Task brief
Copy every line in the records below that contains the word "histories".

┏━━

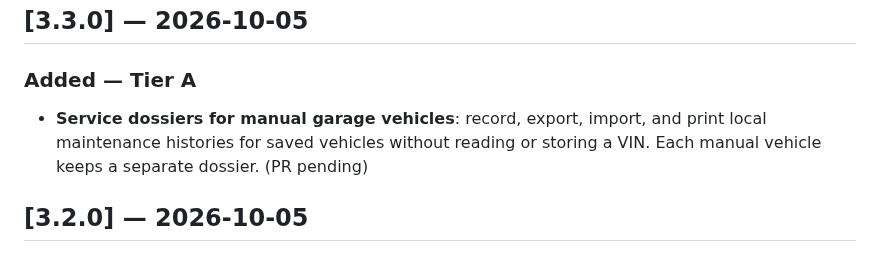
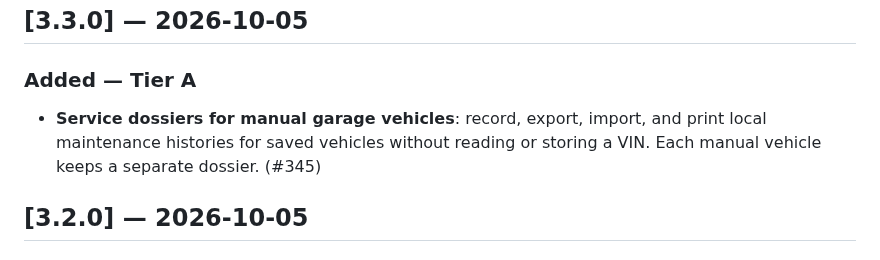
Before and after one commit to ohgeeceee/beemuu, a Markdown page: CHANGELOG.md, the part around the change. GitHub-like rendering.

Commit message:
docs: link v3.3 changelog to PR

```diff
--- a/CHANGELOG.md
+++ b/CHANGELOG.md
@@ -11,7 +11,7 @@ and this project adheres to [Semantic Versioning](https://semver.org/spec/v2.0.0
 
 ### Added — Tier A
 
-- **Service dossiers for manual garage vehicles**: record, export, import, and print local maintenance histories for saved vehicles without reading or storing a VIN. Each manual vehicle keeps a separate dossier. (PR pending)
+- **Service dossiers for manual garage vehicles**: record, export, import, and print local maintenance histories for saved vehicles without reading or storing a VIN. Each manual vehicle keeps a separate dossier. (#345)
 
 ## [3.2.0] — 2026-10-05
 
```
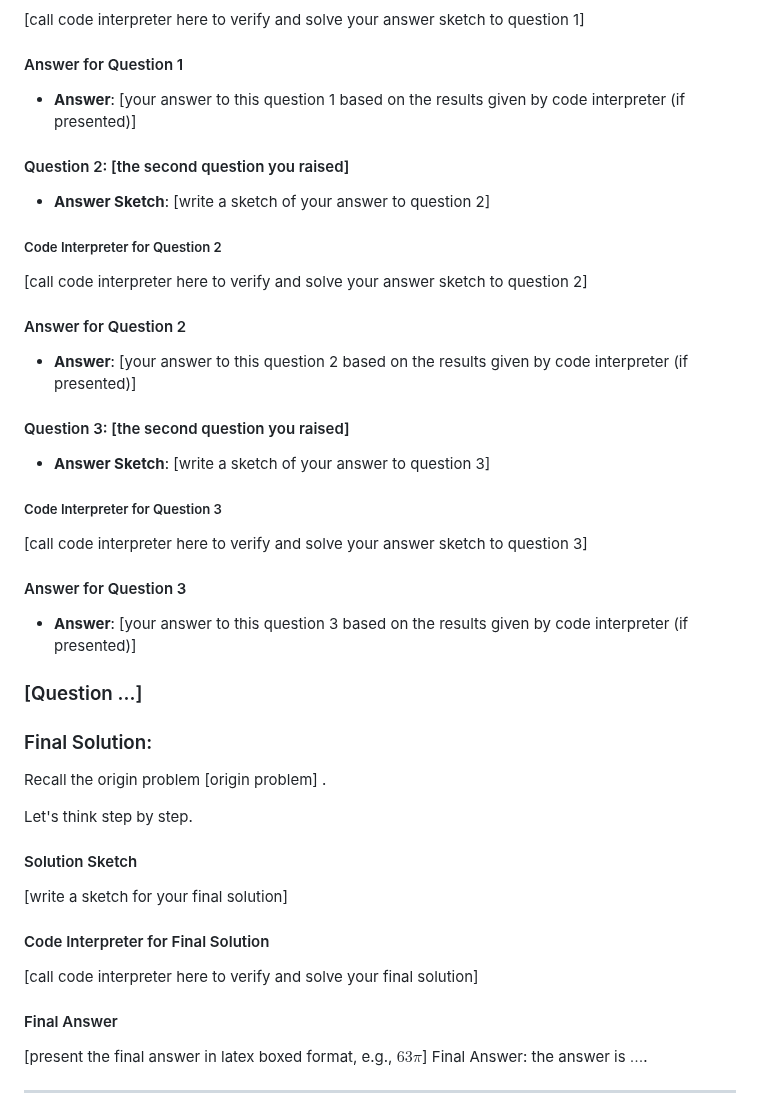
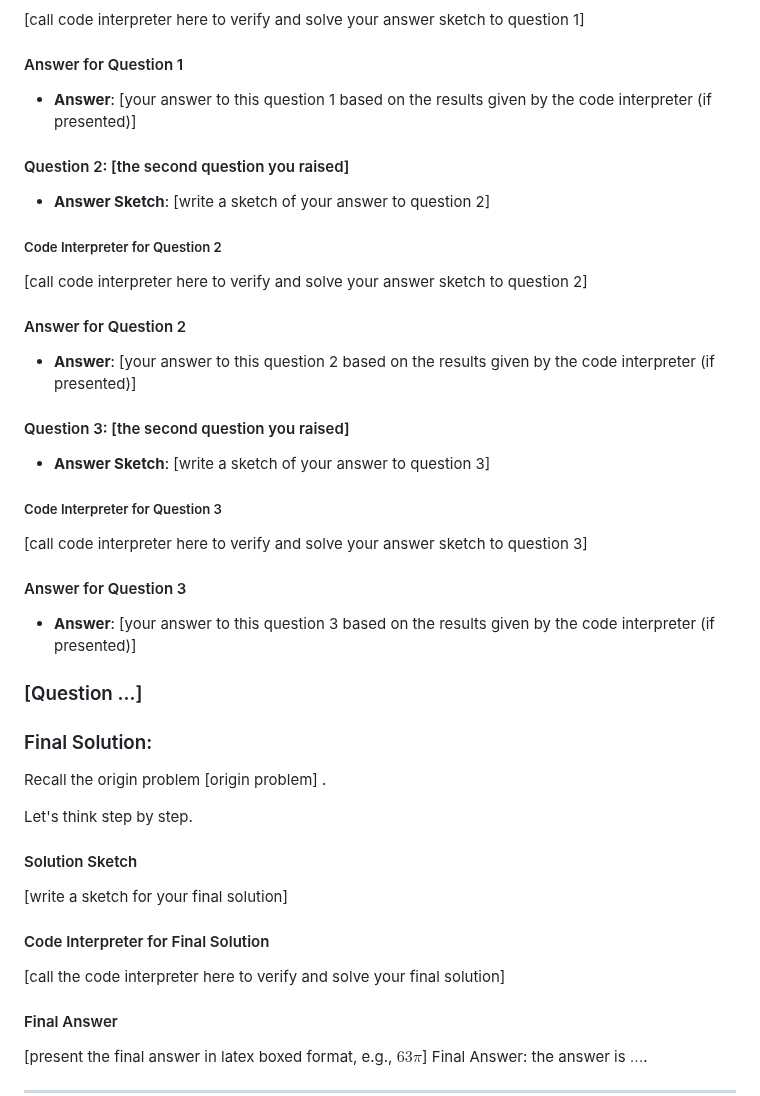
Before and after one commit to meta-prompting/meta-prompting, a Markdown page: cr-agent-assistant-v0.1.md, the part around the change. Rendered like a GitHub page.

```diff
--- a/cr-agent-assistant-v0.1.md
+++ b/cr-agent-assistant-v0.1.md
@@ -63,7 +63,7 @@ Let's think step by step.
 [call code interpreter here to verify and solve your answer sketch to question 1]
 
 #### Answer for Question 1
-- **Answer**: [your answer to this question 1 based on the results given by code interpreter (if presented)]
+- **Answer**: [your answer to this question 1 based on the results given by the code interpreter (if presented)]
 
 #### Question 2: [the second question you raised]
 - **Answer Sketch**: [write a sketch of your answer to question 2]
@@ -72,7 +72,7 @@ Let's think step by step.
 [call code interpreter here to verify and solve your answer sketch to question 2]
 
 #### Answer for Question 2
-- **Answer**: [your answer to this question 2 based on the results given by code interpreter (if presented)]
+- **Answer**: [your answer to this question 2 based on the results given by the code interpreter (if presented)]
 
 #### Question 3: [the second question you raised]
 - **Answer Sketch**: [write a sketch of your answer to question 3]
@@ -81,7 +81,7 @@ Let's think step by step.
 [call code interpreter here to verify and solve your answer sketch to question 3]
 
 #### Answer for Question 3
-- **Answer**: [your answer to this question 3 based on the results given by code interpreter (if presented)]
+- **Answer**: [your answer to this question 3 based on the results given by the code interpreter (if presented)]
 
 
 ### [Question ...]
@@ -96,7 +96,7 @@ Let's think step by step.
 [write a sketch for your final solution]
 
 #### Code Interpreter for Final Solution
-[call code interpreter here to verify and solve your final solution]
+[call the code interpreter here to verify and solve your final solution]
 
 #### Final Answer
 [present the final answer in latex boxed format, e.g., $\boxed{63\pi}$]
```
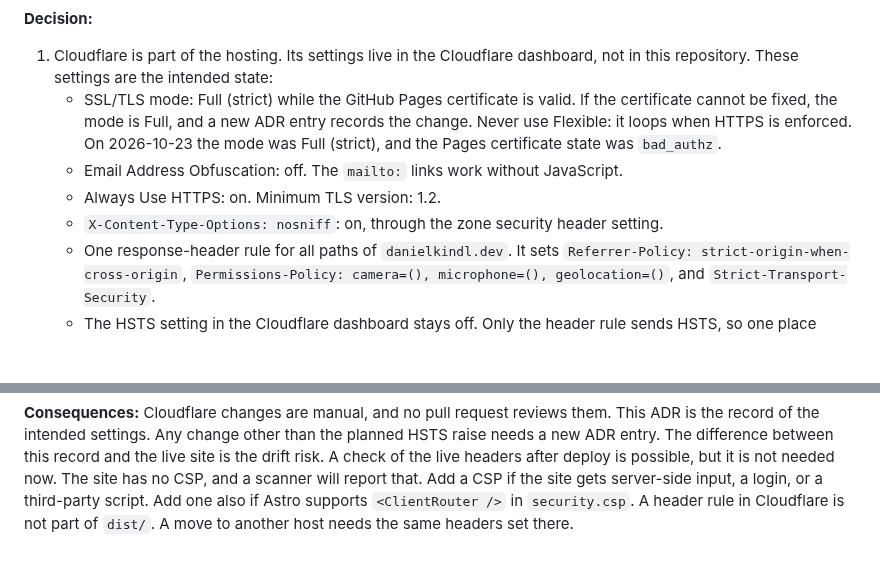
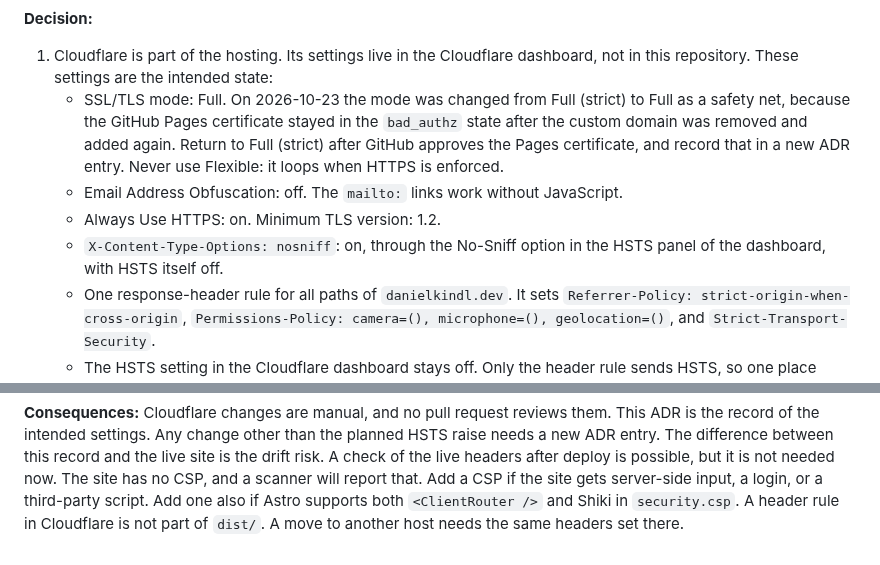
Before and after one commit to daniel-kindl/daniel-kindl.github.io, a Markdown page: docs/tech-decisions.md, 2 parts joined by grey strips. GitHub-like rendering; blank space fills up the shorter version.

Commit message:
docs: align ADR 24 with SSL mode Full and the No-Sniff option

```diff
--- a/docs/tech-decisions.md
+++ b/docs/tech-decisions.md
@@ -618,13 +618,15 @@ file, document, or earlier ADR said so. Three facts follow from this layer:
 
 1. Cloudflare is part of the hosting. Its settings live in the Cloudflare dashboard, not in this
    repository. These settings are the intended state:
-   - SSL/TLS mode: Full (strict) while the GitHub Pages certificate is valid. If the certificate
-     cannot be fixed, the mode is Full, and a new ADR entry records the change. Never use
-     Flexible: it loops when HTTPS is enforced. On 2026-10-23 the mode was Full (strict), and the
-     Pages certificate state was `bad_authz`.
+   - SSL/TLS mode: Full. On 2026-10-23 the mode was changed from Full (strict) to Full as a
+     safety net, because the GitHub Pages certificate stayed in the `bad_authz` state after the
+     custom domain was removed and added again. Return to Full (strict) after GitHub approves the
+     Pages certificate, and record that in a new ADR entry. Never use Flexible: it loops when
+     HTTPS is enforced.
    - Email Address Obfuscation: off. The `mailto:` links work without JavaScript.
    - Always Use HTTPS: on. Minimum TLS version: 1.2.
-   - `X-Content-Type-Options: nosniff`: on, through the zone security header setting.
+   - `X-Content-Type-Options: nosniff`: on, through the No-Sniff option in the HSTS panel of the
+     dashboard, with HSTS itself off.
    - One response-header rule for all paths of `danielkindl.dev`. It sets
      `Referrer-Policy: strict-origin-when-cross-origin`,
      `Permissions-Policy: camera=(), microphone=(), geolocation=()`, and
@@ -656,5 +658,5 @@ record of the intended settings. Any change other than the planned HSTS raise ne
 entry. The difference between this record and the live site is the drift risk. A check of the live
 headers after deploy is possible, but it is not needed now. The site has no CSP, and a scanner will
 report that. Add a CSP if the site gets server-side input, a login, or a third-party script. Add
-one also if Astro supports `<ClientRouter />` in `security.csp`. A header rule in Cloudflare is not
+one also if Astro supports both `<ClientRouter />` and Shiki in `security.csp`. A header rule in Cloudflare is not
 part of `dist/`. A move to another host needs the same headers set there.
```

┗━━

Task output
-- **Service dossiers for manual garage vehicles**: record, export, import, and print local maintenance histories for saved vehicles without reading or storing a VIN. Each manual vehicle keeps a separate dossier. (PR pending)
+- **Service dossiers for manual garage vehicles**: record, export, import, and print local maintenance histories for saved vehicles without reading or storing a VIN. Each manual vehicle keeps a separate dossier. (#345)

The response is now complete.